NJ.com/ Associated Press, Ex-Qwest CEO convicted of insider trading sues his lawyers, saying they billed him for underwear, in-room movies, March 23, 2011. The former chief executive officer of Qwest Communications today sued the lawyers [from the firm of former New Jersey U.S. Attorney Herbert Stern] who represented him in his insider-trading case, claiming they "grossly overbilled" him and sought payment for staff breakfasts, underwear and in-room movies.

Denver Post, Former Qwest CEO Joe Nacchio sues his attorneys, Steve Raabe, March 24, 2013. Former Qwest chief executive Joe Nacchio sued his attorneys Wednesday for negligence and overbilling, including charges for lawyers' underwear purchases. The lawsuit alleges that attorney Herbert Stern and his New Jersey law firm of Stern & Kilkullen charged unreasonable and inappropriate fees, and were "negligent and careless" in the defense of Nacchio, who was charged with 42 counts of insider trading in December 2005 and convicted on 19 counts in April 2007 after a 21-day trial. The lawsuit says Stern's firm billed Nacchio more than $25 million for representation in criminal and civil issues. Qwest has covered a portion of Nacchio's legal fees. The suit, filed in New Jersey Superior Court, claims Stern's firm inappropriately billed Nacchio "tens of thousands of dollars for staff breakfasts, the cost of attorney underwear and in-room (hotel) movies." "This billing was outrageous," said attorney Bruce Nagel, whose Roseland, N.J., firm is representing Nacchio in the lawsuit. The suit also alleges that Stern's firm was "negligent and careless in handling the defense of the criminal action. Among other things, they were barred by the trial court from calling a critical expert witness by virtue of their blatant failure to comply with basic litigation procedures."

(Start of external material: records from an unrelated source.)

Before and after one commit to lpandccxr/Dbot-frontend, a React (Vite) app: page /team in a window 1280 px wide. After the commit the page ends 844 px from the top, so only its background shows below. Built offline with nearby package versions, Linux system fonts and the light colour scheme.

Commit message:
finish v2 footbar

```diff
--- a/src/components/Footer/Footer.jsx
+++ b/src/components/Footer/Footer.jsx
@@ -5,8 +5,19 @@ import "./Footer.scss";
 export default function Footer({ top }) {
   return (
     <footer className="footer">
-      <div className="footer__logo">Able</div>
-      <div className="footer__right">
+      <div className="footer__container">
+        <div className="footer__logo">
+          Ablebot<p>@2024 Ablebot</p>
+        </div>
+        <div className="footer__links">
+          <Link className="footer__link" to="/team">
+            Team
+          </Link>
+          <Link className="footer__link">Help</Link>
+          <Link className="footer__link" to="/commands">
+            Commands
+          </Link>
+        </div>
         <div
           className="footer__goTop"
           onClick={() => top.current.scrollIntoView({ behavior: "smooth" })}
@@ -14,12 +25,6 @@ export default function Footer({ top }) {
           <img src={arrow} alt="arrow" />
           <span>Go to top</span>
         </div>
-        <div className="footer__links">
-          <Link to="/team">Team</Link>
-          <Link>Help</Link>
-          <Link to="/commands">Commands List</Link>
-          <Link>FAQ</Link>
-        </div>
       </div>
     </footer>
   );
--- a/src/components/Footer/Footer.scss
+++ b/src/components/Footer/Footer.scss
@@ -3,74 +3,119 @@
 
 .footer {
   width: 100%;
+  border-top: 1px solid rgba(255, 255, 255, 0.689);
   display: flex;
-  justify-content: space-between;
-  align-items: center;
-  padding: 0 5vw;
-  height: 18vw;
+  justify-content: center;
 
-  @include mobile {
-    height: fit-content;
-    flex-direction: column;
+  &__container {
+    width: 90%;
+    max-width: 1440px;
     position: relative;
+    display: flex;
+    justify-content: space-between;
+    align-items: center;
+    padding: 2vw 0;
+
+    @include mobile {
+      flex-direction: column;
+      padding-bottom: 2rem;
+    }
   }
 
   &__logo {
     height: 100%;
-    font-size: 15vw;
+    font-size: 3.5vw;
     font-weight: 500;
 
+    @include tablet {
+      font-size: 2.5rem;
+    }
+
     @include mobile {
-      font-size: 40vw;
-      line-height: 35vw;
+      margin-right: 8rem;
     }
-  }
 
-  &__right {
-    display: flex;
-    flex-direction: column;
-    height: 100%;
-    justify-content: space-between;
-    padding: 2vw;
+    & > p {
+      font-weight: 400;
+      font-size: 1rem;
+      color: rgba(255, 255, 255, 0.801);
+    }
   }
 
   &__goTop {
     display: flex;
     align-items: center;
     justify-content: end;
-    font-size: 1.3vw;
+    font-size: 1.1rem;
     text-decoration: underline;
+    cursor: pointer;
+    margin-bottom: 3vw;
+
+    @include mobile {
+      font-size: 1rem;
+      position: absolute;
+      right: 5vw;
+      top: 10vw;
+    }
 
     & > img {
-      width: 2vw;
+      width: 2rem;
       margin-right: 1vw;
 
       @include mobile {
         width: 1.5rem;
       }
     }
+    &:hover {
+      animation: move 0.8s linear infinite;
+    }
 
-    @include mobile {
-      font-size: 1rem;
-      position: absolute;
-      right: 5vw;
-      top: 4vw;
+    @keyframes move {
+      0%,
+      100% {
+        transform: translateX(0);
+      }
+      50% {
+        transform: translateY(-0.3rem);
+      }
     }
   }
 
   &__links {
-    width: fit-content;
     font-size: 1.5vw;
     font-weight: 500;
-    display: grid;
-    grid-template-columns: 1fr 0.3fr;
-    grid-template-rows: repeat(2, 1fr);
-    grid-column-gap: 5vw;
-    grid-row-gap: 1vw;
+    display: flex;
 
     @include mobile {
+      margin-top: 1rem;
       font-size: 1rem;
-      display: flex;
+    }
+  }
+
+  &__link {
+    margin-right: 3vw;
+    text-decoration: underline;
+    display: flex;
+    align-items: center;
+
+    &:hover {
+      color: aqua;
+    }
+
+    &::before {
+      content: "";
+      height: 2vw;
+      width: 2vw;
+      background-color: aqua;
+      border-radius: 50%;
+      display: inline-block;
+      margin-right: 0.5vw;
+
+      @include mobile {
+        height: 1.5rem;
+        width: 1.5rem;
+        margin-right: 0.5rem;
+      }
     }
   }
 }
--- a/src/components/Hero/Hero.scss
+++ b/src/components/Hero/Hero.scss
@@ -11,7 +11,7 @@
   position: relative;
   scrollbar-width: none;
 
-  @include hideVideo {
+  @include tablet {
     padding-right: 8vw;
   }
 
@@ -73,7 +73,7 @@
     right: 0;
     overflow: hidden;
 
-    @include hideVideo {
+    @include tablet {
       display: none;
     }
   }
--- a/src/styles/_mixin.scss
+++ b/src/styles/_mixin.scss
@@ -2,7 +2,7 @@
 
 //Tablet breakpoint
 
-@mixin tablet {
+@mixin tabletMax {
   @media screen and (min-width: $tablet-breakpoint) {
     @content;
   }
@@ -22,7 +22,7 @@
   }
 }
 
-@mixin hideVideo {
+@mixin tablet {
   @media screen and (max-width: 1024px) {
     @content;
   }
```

Denver Post, Former Qwest CEO Joe Nacchio moved from prison to halfway house, Andy Vuong, Denver Post, April 1, 2013. Former Qwest CEO and convicted felon Joe Nacchio is wrapping up more than four years in prison at a halfway house in the New York area. Scheduled for release in September, Nacchio recently was transferred from the minimum-security Lewisburg prison camp in central Pennsylvania. He started his term at the Schuylkill minimum-security prison camp in Minersville, Pa., in April 2009 and was moved to Lewisburg two years later. According to the Federal Bureau of Prisons, Nacchio has been assigned to a residential reentry center, or a halfway house, that is overseen by a community corrections management field office in Brooklyn, N.Y.